Task item: For the records below, the count of lines that hold "style" is required; give only that number.

Stored data:
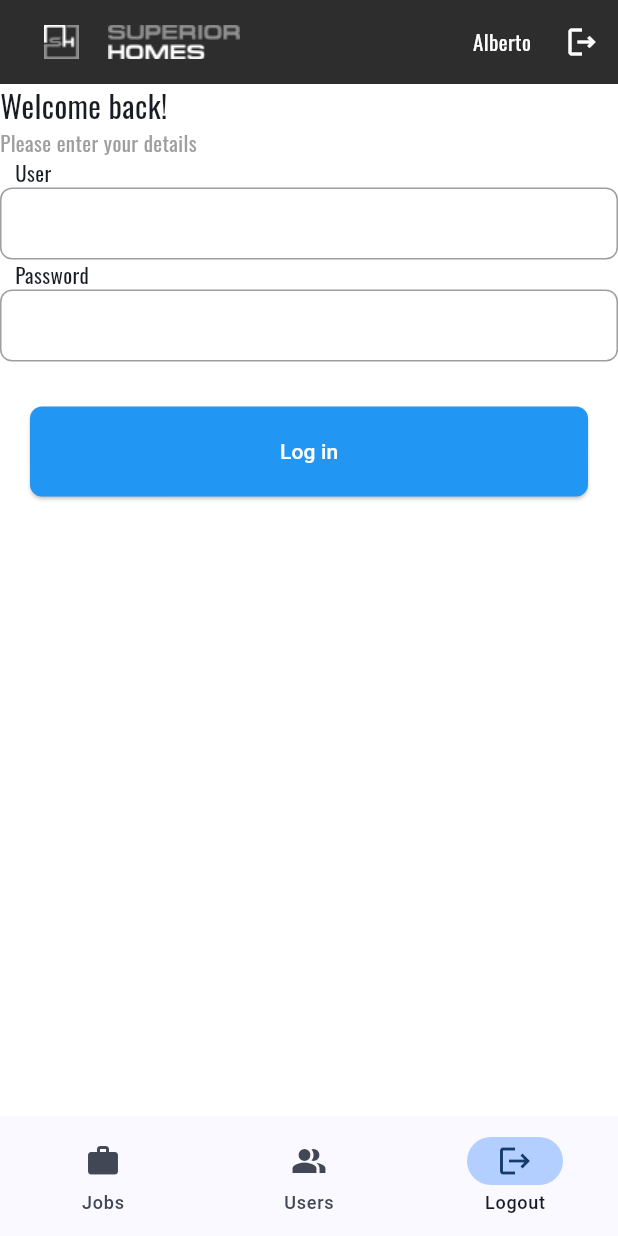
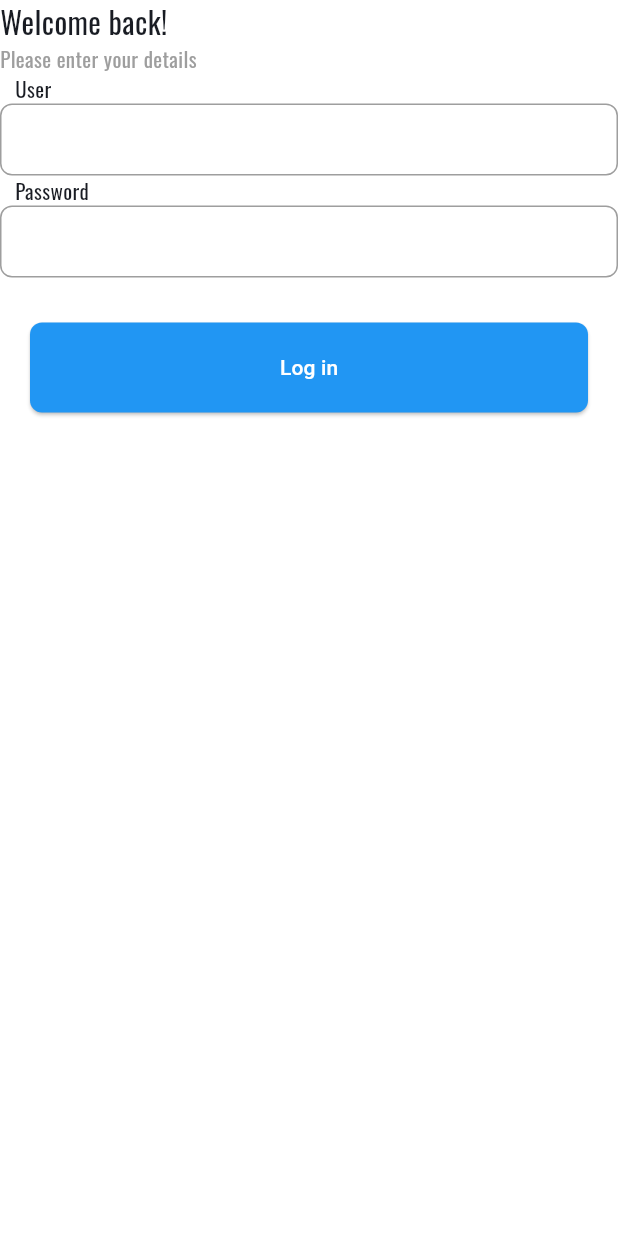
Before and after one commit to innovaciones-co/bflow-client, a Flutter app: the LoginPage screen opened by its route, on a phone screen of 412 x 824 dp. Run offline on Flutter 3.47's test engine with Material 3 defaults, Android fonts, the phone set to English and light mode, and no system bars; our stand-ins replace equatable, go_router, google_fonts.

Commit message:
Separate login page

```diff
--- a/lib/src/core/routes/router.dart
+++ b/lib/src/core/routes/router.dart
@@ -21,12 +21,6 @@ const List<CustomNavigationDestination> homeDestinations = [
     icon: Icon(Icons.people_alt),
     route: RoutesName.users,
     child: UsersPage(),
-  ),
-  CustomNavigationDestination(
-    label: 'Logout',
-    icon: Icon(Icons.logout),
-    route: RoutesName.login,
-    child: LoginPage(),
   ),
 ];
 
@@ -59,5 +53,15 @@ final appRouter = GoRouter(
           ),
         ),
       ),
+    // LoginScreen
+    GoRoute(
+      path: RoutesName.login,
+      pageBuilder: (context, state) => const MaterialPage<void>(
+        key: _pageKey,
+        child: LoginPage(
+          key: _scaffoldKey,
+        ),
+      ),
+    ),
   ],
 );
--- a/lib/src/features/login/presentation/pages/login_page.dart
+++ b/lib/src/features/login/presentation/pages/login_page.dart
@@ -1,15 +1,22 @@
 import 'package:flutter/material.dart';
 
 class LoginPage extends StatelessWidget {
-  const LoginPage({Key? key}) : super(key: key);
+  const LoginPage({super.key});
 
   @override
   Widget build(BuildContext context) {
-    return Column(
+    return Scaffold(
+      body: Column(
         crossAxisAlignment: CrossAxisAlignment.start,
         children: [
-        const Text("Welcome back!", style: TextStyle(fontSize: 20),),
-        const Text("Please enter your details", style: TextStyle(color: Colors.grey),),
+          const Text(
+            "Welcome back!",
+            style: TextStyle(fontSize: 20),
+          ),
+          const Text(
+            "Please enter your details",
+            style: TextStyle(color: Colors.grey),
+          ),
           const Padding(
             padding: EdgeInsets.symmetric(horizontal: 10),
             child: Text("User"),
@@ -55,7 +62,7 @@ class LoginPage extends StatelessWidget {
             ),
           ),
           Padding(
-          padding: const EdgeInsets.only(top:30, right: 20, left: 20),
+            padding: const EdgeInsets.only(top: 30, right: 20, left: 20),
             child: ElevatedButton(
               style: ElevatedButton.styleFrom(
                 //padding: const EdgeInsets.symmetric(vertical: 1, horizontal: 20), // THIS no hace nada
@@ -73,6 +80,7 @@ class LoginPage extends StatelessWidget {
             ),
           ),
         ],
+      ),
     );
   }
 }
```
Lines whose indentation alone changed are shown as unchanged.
---
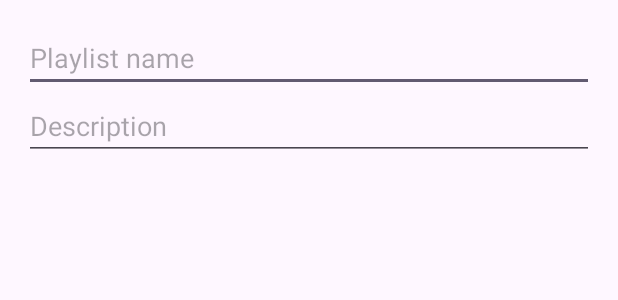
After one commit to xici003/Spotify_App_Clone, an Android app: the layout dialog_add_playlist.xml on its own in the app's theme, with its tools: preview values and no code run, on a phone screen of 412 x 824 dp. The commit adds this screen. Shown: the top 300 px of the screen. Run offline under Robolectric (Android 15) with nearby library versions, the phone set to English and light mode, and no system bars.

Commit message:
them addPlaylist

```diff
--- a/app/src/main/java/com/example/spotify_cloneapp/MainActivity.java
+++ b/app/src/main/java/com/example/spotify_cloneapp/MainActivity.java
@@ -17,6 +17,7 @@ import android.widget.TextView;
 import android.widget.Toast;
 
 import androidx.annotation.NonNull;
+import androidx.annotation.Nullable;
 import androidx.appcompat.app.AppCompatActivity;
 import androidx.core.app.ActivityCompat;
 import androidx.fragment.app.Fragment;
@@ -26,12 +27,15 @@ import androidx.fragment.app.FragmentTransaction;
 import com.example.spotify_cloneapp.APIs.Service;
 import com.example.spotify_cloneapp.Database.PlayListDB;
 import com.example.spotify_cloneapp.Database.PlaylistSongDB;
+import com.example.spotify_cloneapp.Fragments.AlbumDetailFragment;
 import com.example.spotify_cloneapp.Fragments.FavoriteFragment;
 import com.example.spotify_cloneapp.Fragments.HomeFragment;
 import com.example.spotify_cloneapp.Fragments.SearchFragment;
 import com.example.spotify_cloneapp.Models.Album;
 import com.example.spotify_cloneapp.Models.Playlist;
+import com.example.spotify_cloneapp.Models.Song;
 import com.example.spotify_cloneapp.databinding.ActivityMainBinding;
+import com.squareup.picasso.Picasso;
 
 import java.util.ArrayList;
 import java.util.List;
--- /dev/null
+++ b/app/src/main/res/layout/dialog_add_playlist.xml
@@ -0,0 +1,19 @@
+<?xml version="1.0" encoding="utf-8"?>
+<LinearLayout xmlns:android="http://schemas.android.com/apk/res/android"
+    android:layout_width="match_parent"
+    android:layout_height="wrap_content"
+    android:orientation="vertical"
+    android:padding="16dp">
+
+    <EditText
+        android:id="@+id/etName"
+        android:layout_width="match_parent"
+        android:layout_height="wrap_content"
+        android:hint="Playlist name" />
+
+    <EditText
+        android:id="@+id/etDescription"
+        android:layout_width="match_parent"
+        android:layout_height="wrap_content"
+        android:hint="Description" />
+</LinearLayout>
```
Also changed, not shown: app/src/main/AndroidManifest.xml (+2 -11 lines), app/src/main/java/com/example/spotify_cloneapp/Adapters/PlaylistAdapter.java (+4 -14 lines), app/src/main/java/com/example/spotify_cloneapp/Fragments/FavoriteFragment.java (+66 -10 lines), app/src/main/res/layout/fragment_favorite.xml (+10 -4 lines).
* * *
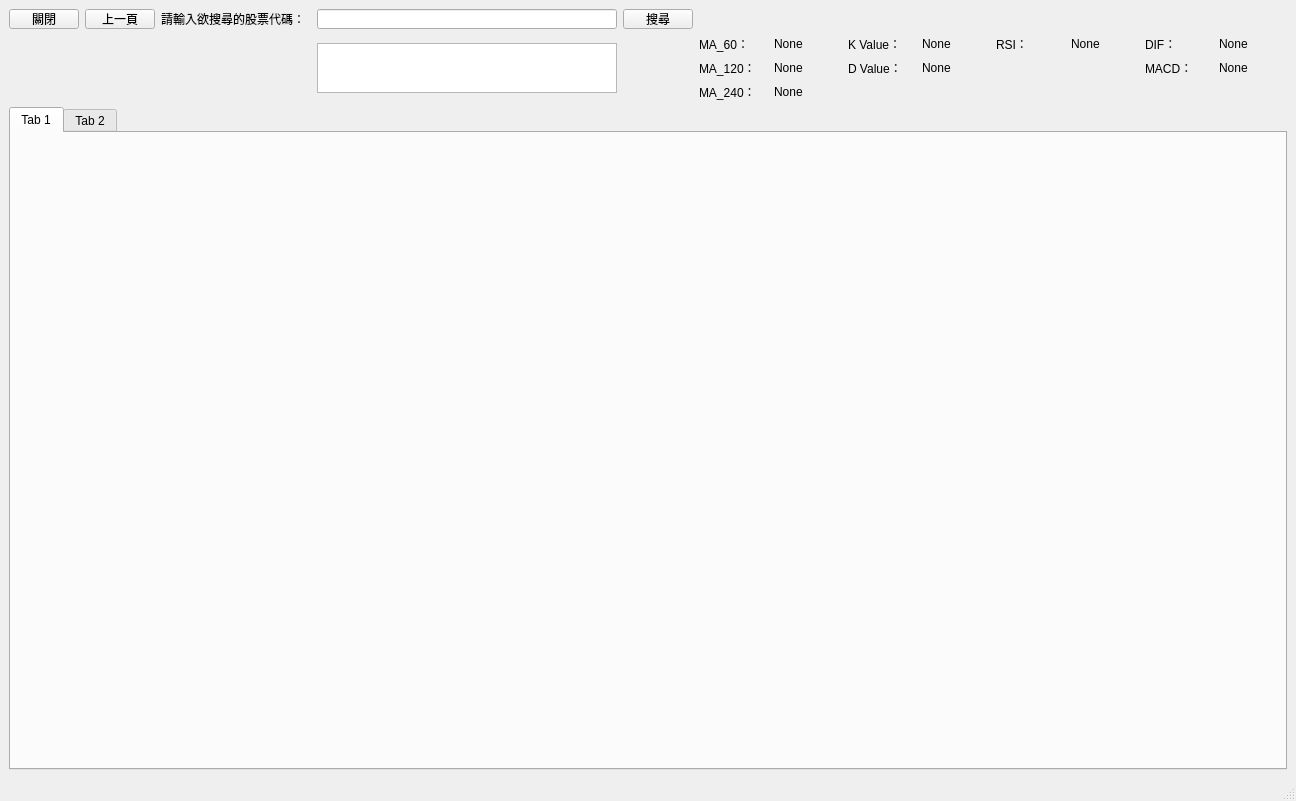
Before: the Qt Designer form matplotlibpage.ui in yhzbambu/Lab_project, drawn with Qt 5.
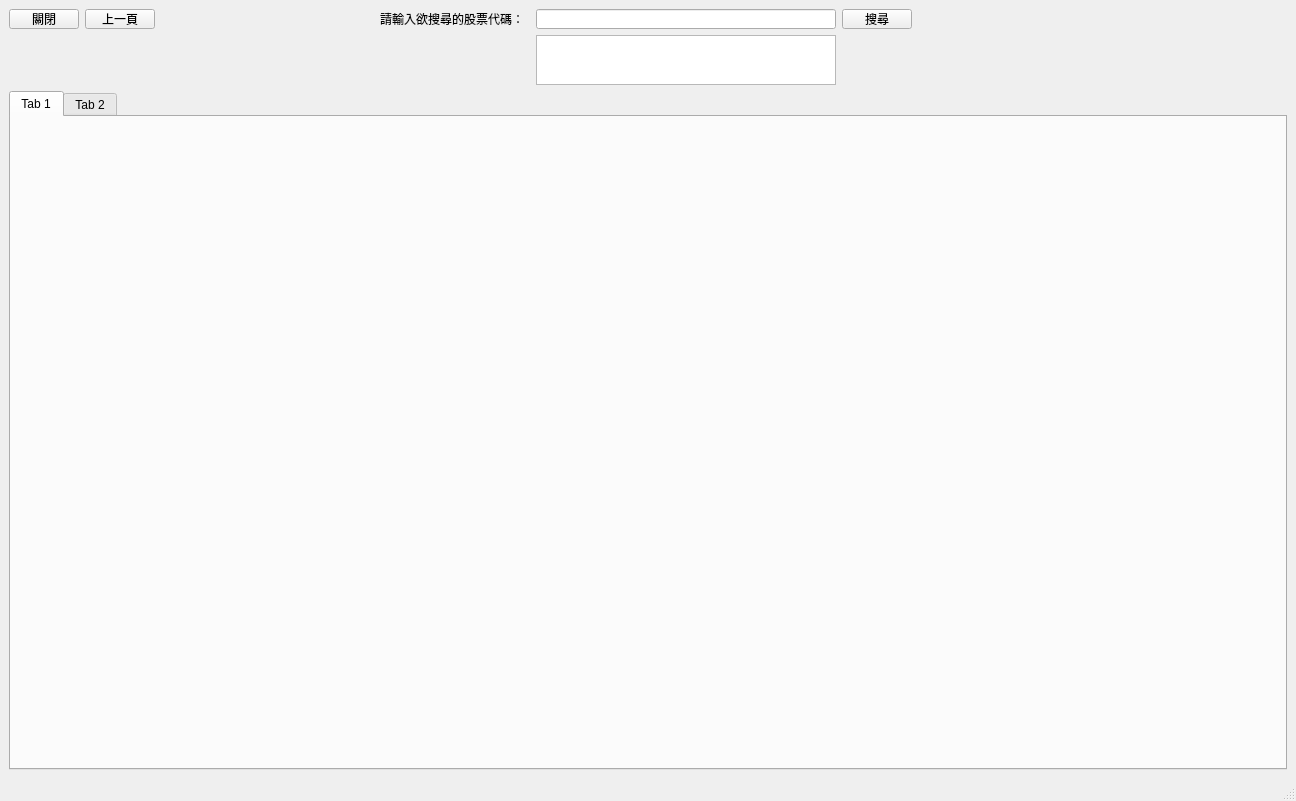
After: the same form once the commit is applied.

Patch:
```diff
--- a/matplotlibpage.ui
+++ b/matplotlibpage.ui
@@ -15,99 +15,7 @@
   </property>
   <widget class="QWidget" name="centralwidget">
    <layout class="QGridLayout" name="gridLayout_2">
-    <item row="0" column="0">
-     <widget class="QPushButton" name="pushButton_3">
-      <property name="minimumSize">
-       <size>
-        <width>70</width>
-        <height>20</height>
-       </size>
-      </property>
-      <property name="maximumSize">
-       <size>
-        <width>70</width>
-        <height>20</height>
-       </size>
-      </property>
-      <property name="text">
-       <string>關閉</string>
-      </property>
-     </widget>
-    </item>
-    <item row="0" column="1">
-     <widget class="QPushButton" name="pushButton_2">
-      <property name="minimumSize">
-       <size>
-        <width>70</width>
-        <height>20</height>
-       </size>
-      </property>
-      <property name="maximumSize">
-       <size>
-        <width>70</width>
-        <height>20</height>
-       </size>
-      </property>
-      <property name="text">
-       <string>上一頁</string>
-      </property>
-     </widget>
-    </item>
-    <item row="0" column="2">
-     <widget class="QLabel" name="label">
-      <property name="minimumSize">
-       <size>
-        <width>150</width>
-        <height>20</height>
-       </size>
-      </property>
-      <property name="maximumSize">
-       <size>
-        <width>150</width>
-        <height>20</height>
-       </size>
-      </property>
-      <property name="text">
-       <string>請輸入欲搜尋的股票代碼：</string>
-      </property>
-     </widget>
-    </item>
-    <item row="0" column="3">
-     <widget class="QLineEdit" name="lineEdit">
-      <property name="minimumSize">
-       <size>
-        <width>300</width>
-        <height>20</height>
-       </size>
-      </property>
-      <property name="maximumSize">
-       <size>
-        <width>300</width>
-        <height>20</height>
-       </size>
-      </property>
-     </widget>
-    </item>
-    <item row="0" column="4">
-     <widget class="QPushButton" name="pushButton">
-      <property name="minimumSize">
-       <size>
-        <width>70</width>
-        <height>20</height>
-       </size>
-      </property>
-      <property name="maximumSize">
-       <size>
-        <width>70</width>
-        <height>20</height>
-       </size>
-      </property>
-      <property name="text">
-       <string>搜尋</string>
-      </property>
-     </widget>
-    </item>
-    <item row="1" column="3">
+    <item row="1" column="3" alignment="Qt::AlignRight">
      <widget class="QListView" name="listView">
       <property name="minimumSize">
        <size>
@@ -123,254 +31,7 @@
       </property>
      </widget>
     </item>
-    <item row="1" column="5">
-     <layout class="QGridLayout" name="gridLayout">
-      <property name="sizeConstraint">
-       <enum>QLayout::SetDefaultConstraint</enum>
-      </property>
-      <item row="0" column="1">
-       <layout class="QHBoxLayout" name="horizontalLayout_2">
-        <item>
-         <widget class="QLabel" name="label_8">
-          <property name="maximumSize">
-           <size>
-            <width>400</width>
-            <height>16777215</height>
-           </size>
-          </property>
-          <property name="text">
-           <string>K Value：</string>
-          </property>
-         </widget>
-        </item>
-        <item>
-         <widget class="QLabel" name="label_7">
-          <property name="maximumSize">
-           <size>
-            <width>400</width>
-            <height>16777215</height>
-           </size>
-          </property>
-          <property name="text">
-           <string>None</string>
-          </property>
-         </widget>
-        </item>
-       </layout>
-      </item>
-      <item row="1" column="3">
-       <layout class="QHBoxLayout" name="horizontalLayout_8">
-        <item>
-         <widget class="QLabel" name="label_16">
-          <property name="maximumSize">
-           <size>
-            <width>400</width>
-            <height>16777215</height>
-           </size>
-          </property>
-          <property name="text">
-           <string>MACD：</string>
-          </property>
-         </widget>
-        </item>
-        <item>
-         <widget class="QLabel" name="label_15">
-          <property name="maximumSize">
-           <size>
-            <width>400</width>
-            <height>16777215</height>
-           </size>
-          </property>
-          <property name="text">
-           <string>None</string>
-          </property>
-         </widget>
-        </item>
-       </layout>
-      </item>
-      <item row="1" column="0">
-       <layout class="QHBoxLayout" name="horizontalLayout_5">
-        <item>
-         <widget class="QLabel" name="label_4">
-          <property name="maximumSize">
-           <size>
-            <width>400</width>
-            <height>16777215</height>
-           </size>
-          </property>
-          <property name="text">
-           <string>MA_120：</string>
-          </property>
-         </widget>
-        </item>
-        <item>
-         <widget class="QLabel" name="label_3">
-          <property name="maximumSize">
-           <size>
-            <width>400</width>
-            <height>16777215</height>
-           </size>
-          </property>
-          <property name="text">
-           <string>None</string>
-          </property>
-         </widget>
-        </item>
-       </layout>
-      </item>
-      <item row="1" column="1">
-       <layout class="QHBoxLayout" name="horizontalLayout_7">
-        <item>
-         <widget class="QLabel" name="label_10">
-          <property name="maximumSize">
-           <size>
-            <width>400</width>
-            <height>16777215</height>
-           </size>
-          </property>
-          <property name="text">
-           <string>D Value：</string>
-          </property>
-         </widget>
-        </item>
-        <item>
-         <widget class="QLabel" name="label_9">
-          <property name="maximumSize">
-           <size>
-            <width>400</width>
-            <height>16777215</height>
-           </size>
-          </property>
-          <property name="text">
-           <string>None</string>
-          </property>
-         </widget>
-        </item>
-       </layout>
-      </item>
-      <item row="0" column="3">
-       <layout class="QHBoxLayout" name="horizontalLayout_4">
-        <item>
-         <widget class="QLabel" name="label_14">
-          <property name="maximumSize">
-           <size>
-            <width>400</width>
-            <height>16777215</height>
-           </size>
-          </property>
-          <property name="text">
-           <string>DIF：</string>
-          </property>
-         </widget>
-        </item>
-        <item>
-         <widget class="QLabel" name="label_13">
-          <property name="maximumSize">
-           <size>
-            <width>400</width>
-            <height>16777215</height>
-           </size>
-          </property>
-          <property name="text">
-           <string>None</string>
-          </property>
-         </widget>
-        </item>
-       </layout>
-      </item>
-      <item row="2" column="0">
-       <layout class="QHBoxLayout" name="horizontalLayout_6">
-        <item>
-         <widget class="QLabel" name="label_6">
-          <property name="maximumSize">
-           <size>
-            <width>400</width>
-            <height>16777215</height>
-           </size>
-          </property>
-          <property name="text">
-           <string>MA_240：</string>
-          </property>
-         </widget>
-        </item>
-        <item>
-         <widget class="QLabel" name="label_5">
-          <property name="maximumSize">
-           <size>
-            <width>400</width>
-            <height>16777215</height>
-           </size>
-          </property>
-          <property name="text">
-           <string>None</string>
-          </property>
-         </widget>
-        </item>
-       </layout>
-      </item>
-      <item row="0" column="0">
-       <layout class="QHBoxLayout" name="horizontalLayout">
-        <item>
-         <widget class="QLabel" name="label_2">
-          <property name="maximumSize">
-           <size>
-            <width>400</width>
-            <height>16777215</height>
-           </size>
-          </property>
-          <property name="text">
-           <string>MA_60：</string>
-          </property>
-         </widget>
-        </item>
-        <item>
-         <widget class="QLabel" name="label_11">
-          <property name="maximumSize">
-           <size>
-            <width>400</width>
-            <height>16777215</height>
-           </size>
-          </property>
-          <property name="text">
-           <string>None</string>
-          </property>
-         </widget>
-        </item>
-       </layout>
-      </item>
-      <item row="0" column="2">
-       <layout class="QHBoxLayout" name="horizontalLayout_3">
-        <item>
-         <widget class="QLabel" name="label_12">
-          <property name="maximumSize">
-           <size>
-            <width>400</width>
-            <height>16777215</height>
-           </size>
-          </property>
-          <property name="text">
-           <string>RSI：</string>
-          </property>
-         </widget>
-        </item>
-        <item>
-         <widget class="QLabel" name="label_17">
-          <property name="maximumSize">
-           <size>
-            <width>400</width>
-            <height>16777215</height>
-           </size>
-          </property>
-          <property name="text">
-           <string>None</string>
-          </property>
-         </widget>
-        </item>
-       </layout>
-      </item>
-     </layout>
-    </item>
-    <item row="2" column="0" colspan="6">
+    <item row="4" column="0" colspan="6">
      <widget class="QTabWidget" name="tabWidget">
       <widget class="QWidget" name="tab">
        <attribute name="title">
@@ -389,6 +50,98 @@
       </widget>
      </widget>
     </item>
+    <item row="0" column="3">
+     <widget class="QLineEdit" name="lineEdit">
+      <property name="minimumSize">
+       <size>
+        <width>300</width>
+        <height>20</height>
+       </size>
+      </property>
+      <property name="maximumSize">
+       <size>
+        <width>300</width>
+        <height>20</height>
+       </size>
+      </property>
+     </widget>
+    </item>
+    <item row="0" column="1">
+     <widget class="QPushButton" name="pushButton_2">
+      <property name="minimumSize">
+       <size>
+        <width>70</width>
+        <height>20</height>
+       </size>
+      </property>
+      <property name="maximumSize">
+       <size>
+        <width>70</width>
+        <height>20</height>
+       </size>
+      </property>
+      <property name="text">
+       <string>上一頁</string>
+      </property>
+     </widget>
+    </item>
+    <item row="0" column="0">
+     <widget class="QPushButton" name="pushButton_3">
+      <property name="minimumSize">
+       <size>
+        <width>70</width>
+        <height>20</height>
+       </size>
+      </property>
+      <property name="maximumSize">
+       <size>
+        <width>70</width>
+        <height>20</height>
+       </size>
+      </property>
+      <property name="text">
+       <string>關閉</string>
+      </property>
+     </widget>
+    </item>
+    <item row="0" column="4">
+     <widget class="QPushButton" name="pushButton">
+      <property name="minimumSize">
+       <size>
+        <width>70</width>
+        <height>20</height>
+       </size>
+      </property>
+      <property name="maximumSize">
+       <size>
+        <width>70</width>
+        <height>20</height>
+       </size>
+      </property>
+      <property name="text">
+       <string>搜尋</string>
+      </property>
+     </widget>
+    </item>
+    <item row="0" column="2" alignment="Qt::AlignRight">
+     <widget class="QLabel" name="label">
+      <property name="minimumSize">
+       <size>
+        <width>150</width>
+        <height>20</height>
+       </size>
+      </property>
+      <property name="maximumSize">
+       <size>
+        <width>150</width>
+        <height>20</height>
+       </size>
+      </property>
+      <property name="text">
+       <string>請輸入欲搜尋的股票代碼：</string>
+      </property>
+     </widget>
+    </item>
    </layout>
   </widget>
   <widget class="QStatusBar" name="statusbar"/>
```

Result of the task: 5